- Possesses the “prick/finisher” mentality that goes a long way at the NFL level.
- Above-average movement skills and athletic-ability allow for increased variances in the run game as Anthony Lynn loves to pull his interior linemen.
- Always gives the extra effort when plays break down. Will fly around looking for something to throw himself into.
- Knows how to execute zone steps with rock-solid fundamentals. Doesn’t allow iDL to split double-teams.
- ++ Functional Strength
- At 6-4 and 311 pounds, has the mass needed to help protect and control the depth of the pocket
- Becomes jumpy off the snap when he thinks he may get beat with speed.
- Needs to become more patient with this initial punch in pass protection.
- Will stop his feet when he thinks he has help with a defender, causing him to only work half a man.
- Can stand to lunge less.
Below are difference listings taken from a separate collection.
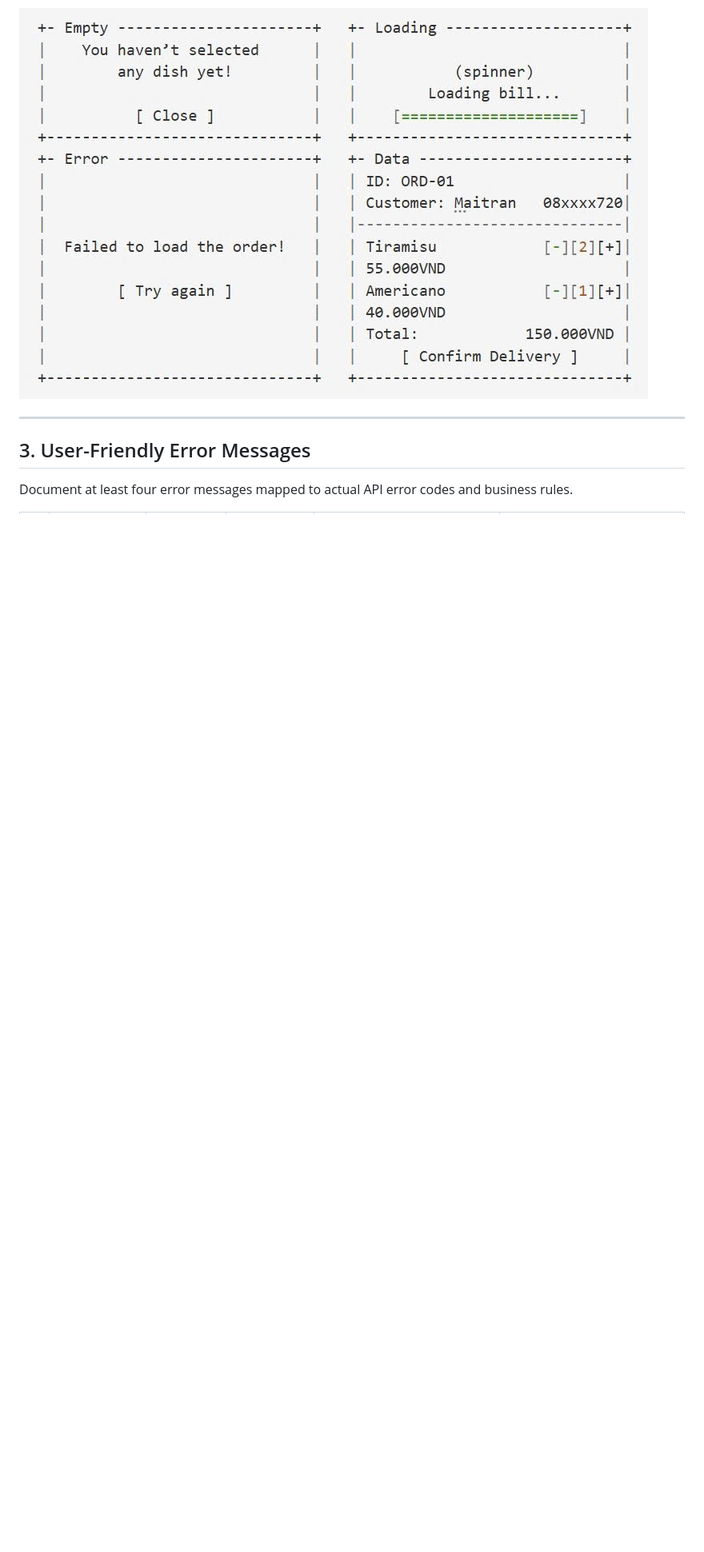
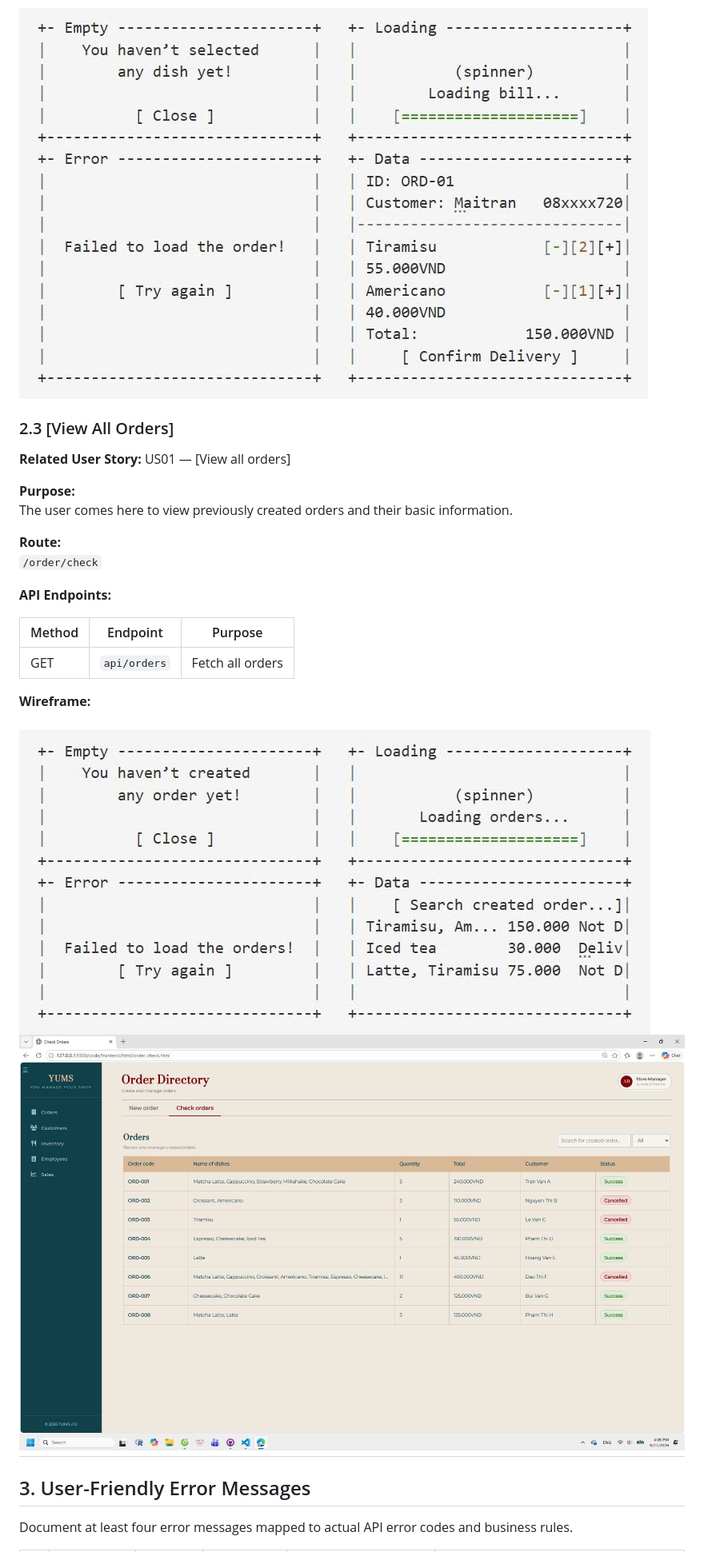
Before and after one commit to SE-FDA-NEU-AI66B/software-AI66B-G2-B4-small-shop, a Markdown page: docs/ui.md, the part around the change printed below. Shown: that part at 80% size. Drawn GitHub-style; blank space fills up the shorter version.

```diff
--- a/docs/ui.md
+++ b/docs/ui.md
@@ -67,6 +68,26 @@ The user comes here to confirm an already-created order’s delivery status by c
 
 ![Order delivery status - Wireframe](images/ui/order_deliver_wire.png)
 
+### 2.3 [View All Orders]
+
+**Related User Story:** US01 — [View all orders]
+
+**Purpose:**
+The user comes here to view previously created orders and their basic information.
+
+**Route:**
+`/order/check`
+
+**API Endpoints:**
+
+| Method | Endpoint | Purpose |
+|---|---|---|
+| GET | `api/orders` | Fetch all orders |
+
+**Wireframe:**
+
+![Order creation - Wireframe](images/ui/order_check_wire.png)
+![Order creation - Real UI](images/ui/order_check_real.png)
 ---
 
 
```
Also changed, not shown: other parts of docs/ui.md (+4 -3 lines), docs/daily.md (+3 -0 lines), docs/images/ui/order_flow.png (added).
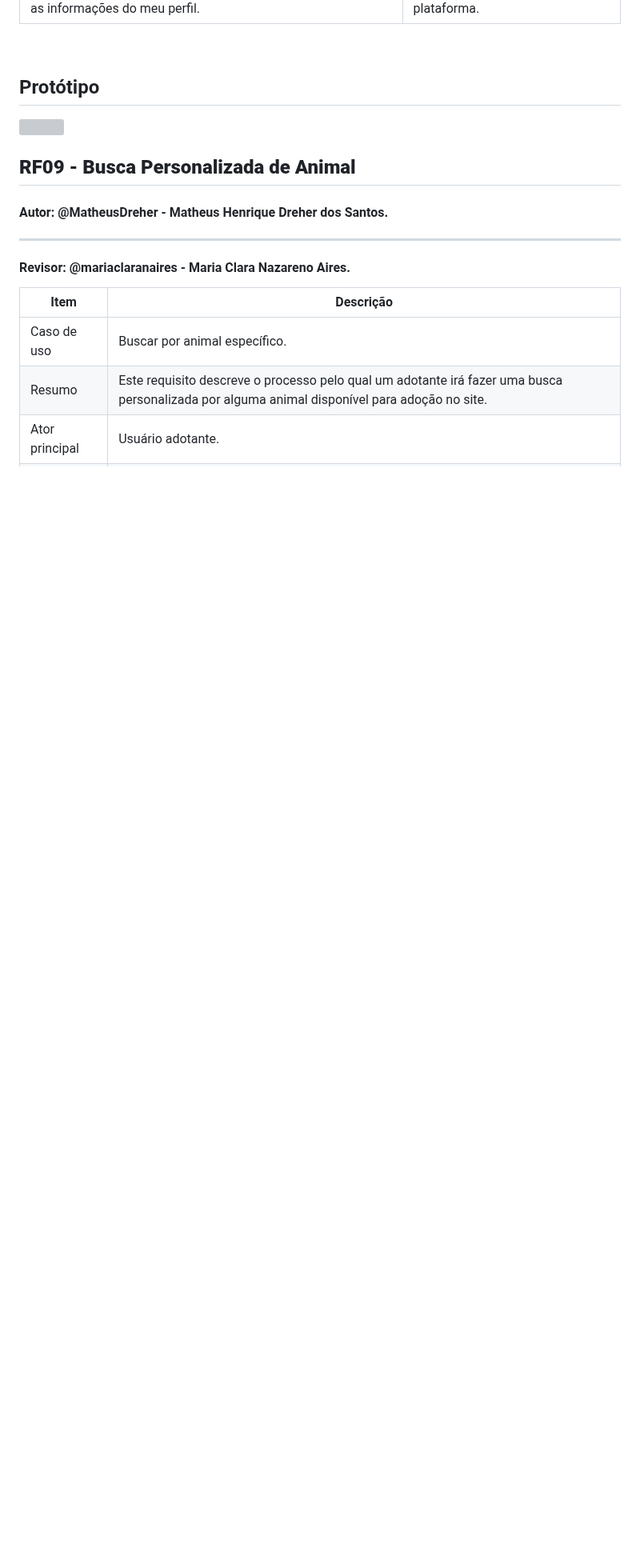
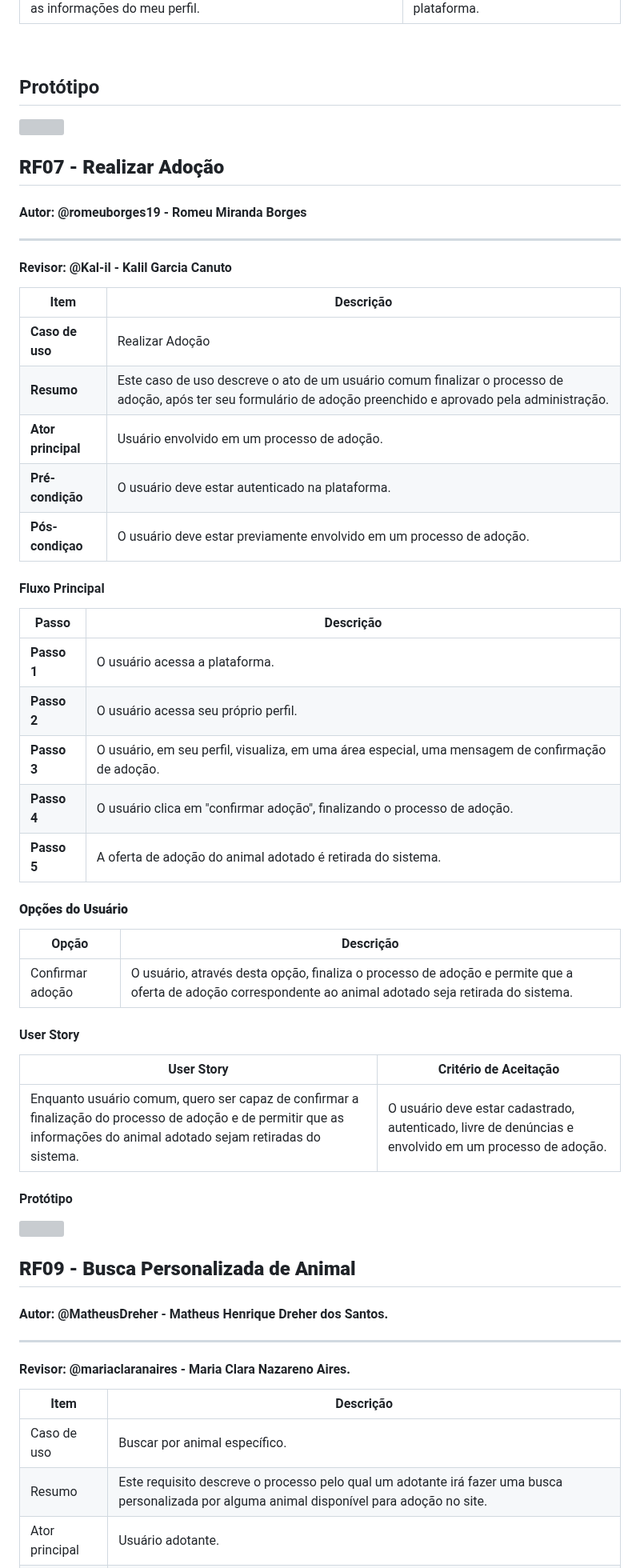
Before and after one commit to Kal-il/ES-2023_2-Adoteme, a Markdown page: README.md, the part around one of its changes. Shown at 80% size. Drawn GitHub-style; blank space fills up the shorter version; grey boxes are pictures that could not be loaded.

```diff
--- a/README.md
+++ b/README.md
@@ -457,6 +457,48 @@ Como um usuário comum, eu gostaria de acessar a página principal para ter uma
 
 ![](https://uploaddeimagens.com.br/images/004/605/683/original/MacBook_Air_-_1_%281%29.png?1694569982)
 
+## **RF07 - Realizar Adoção**
+#### Autor: @romeuborges19 - Romeu Miranda Borges
+
+---
+
+#### Revisor: @Kal-il - Kalil Garcia Canuto
+
+| Item | Descrição |
+| - | - |
+| **Caso de uso** | Realizar Adoção |
+| **Resumo** | Este caso de uso descreve o ato de um usuário comum finalizar o processo de adoção, após ter seu formulário de adoção preenchido e aprovado pela administração. |
+| **Ator principal**| Usuário envolvido em um processo de adoção.|
+| **Pré-condição** | O usuário deve estar autenticado na plataforma. |
+| **Pós-condiçao** | O usuário deve estar previamente envolvido em um processo de adoção. |
+
+#### Fluxo Principal
+
+| Passo | Descrição |
+| - | - |
+| **Passo 1** | O usuário acessa a plataforma. |
+| **Passo 2** | O usuário acessa seu próprio perfil. |
+| **Passo 3** | O usuário, em seu perfil, visualiza, em uma área especial, uma mensagem de confirmação de adoção. |
+| **Passo 4** | O usuário clica em "confirmar adoção", finalizando o processo de adoção. |
+| **Passo 5** | A oferta de adoção do animal adotado é retirada do sistema. |
+
+#### **Opções do Usuário**
+
+| Opção | Descrição |
+| - | - |
+| Confirmar adoção | O usuário, através desta opção, finaliza o processo de adoção e permite que a oferta de adoção correspondente ao animal adotado seja retirada do sistema.
+
+#### User Story
+
+|User Story | Critério de Aceitação |
+| - | - |
+| Enquanto usuário comum, quero ser capaz de confirmar a finalização do processo de adoção e de permitir que as informações do animal adotado sejam retiradas do sistema. | O usuário deve estar cadastrado, autenticado, livre de denúncias e envolvido em um processo de adoção. |
+
+#### Protótipo
+
+![](https://uploaddeimagens.com.br/images/004/619/814/original/MacBook_Air_-_1_%284%29.png?1695798984)
+
+
 ## **RF09 - Busca Personalizada de Animal**
 
 #### Autor: @MatheusDreher - Matheus Henrique Dreher dos Santos.
```
Also changed, not shown: other parts of README.md (+48 -0 lines).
Usually happens when he doubts his abilities.
- Not the twitchiest in pass protection.
- Will commit to contact prematurely in hopes of guessing correctly to beat faster defenders
Dan Feeney is already pretty #good pic.twitter.com/T5Z5dGZ6XB— Michael Peterson (@ZoneTracks) July 7, 2018
After playing in almost every game and collecting nine starts, Feeney has shown enough at this point to make Chargers fans believe he could be a mainstay of this offensive line for years to come. With the addition of Mike Pouncey at center and veteran Russell Okung on his other side, expect Feeney to come out in 2018 with a stranglehold on the left guard position. Add back in fellow guard Forrest Lamp to the mix and you’ve got the makings of one of the best offensive lines the Bolts have had since the teams of the mid-2000’s.